But the size of your benefit is only one part of the equation. Other factors, including when you start receiving your benefit, how many years you anticipate collecting it, how you plan to use it and your marital status, are all equally important.

Also, keep in mind Social Security is taxable, so you need to be mindful of how other income sources – retirement account withdrawals, pension, work, etc. – can impact your benefit. Up to 85% of your benefit is taxable.


If you file for Social Security before your full retirement age and choose to earn some extra income working, be careful. Earnings can temporarily lower your benefit.

If you receive work earnings and Social Security income before the year you reach full retirement age, $1 is withheld for every $2 you earn above $18,960 (2021). In the year you reach FRA, $1 is withheld for every $3 earned above $50,520 (2021) until the month you reach FRA. Once you reach FRA or older, you may keep all your benefits, no matter how much you earn.

STEP 8: Seek new opportunities and self-care

Investing in yourself often pays the best dividends. There are a variety of things you can do now to improve your chances of finding new opportunities or reinventing your career.


  • Update and polish your resume
  • Network with colleagues and on social media channels (LinkedIn, Facebook, etc.)
  • Contact recruiters in your area
  • Get creative: start a blog or video series that helps promote your skills in an area of expertise
  • Research opportunities in new industries and things you are passionate about


Remember, a period of unemployment can take a toll on your overall well-being more than you expect. And your physical and mental health impacts every aspect of your life, including your money. So, if you are not feeling your best, everything else in your life may suffer, too.
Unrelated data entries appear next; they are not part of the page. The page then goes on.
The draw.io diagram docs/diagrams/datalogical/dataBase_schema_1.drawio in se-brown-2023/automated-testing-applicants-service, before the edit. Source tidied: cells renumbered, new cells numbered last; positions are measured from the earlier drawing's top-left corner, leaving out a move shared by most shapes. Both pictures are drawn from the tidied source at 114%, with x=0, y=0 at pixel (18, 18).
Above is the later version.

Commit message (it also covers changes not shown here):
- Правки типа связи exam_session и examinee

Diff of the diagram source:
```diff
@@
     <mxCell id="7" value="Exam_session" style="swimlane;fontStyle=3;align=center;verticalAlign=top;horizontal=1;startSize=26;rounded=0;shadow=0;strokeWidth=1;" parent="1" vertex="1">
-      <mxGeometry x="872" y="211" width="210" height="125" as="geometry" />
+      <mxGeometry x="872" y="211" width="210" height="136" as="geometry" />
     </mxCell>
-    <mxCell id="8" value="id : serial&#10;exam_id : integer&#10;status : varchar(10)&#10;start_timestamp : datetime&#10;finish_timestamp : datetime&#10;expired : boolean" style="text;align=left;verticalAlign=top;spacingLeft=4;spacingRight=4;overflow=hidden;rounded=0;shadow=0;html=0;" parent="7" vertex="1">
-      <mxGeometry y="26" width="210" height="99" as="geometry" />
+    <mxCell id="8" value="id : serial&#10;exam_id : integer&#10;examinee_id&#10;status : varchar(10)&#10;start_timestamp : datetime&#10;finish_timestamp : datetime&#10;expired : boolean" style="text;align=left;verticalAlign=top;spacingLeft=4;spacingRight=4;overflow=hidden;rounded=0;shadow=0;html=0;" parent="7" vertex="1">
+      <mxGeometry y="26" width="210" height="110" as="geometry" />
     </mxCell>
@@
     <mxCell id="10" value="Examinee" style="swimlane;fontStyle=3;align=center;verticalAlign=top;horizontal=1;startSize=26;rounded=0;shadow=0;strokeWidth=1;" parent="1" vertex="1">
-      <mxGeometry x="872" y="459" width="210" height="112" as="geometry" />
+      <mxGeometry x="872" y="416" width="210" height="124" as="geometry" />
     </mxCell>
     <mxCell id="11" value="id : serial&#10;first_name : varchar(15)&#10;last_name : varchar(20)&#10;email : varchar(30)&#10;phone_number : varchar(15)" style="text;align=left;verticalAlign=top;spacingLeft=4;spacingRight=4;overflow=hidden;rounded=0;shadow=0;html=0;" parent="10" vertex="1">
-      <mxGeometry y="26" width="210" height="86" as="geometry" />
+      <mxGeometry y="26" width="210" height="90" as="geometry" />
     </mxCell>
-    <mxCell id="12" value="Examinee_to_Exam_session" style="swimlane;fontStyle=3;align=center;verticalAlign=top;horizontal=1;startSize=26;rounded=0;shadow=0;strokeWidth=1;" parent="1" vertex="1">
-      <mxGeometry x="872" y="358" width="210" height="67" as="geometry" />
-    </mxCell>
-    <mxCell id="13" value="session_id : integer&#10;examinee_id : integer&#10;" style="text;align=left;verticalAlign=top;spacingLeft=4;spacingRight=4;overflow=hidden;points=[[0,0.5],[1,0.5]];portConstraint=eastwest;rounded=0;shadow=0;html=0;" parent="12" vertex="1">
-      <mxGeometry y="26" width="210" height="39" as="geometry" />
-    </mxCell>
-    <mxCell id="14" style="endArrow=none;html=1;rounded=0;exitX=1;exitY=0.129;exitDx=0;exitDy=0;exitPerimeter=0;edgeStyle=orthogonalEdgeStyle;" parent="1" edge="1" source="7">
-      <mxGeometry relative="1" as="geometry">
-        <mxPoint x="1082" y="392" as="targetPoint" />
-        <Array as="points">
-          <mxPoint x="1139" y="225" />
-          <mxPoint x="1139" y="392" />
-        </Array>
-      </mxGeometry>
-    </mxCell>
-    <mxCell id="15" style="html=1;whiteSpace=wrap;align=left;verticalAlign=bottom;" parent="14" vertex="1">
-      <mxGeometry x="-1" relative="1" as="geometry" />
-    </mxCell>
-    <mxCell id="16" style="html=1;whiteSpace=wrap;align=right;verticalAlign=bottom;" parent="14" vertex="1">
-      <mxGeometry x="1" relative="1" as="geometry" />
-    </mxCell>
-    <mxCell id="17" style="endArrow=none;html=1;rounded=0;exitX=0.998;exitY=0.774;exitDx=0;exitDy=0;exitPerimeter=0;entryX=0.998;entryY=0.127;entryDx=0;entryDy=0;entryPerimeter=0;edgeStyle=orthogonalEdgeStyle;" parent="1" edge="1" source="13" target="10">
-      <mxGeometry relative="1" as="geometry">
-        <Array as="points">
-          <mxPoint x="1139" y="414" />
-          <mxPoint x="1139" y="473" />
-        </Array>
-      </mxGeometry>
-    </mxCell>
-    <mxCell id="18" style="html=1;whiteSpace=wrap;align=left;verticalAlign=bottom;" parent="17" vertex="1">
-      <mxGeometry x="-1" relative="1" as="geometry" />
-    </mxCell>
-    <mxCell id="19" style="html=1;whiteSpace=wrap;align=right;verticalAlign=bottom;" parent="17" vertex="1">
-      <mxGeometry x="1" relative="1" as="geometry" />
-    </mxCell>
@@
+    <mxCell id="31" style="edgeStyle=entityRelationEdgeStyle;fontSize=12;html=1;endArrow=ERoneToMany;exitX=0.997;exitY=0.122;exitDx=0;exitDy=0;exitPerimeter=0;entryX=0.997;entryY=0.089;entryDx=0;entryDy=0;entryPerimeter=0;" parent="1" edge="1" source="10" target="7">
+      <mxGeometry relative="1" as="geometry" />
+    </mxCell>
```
In this challenging time, be sure to still make time for yourself. Spending every hour sending out resumes won’t help. Don’t feel guilty about still living life and having fun. Most importantly, lean on your friends and family for support.


A layoff is a challenging situation where you can use all the help you can get. Whether it is a former boss, co-worker, friend, family member or financial adviser, ask people for help. Take it from Charlie Brown:

“Asking for help isn’t weak, it is a great example of how to take care of yourself.”

STEP 9: Get professional financial help

Leaving the workforce can be an emotional and confusing time. That is what financial advisers are for. A financial adviser is prepared to help you not only plan for the future, but also guide you through difficult financial and personal hardships.


  • Develop a Financial Plan
  • Plan to Maximize Benefits
  • Help determine Monthly vs. Lump Sum
  • SIPP/Severance Evaluation
  • Early Retirement & Social Security Strategies
  • Walk You Through the Process/Paperwork of Retiring
  • Review 401(k) & Recommend Appropriate Investments
  • Act as a Resource for Financial Concerns

Your financial life is too important to let it go unattended. Consider working with a financial adviser who can help in all phases of your financial life and guide you toward your financial goals.

We have 30+ years of experience helping people thrive after being victims of corporate restructuring and downsizing – and we can help you too!

Want to plan for a comfortable retirement?

The earlier you start planning, the better. From choosing the right age to claim Social Security to figuring out where you want to live, there are many important financial steps to take in your 50s that can help increase the likelihood of achieving your financial goals. You can find them by downloading our free ebook: Your Money in Your 50s: A Retirement Planning Guide for Procrastinators and Avid-Savers

Your Money in Your 50s cover -tiltDownload the E-Book Now!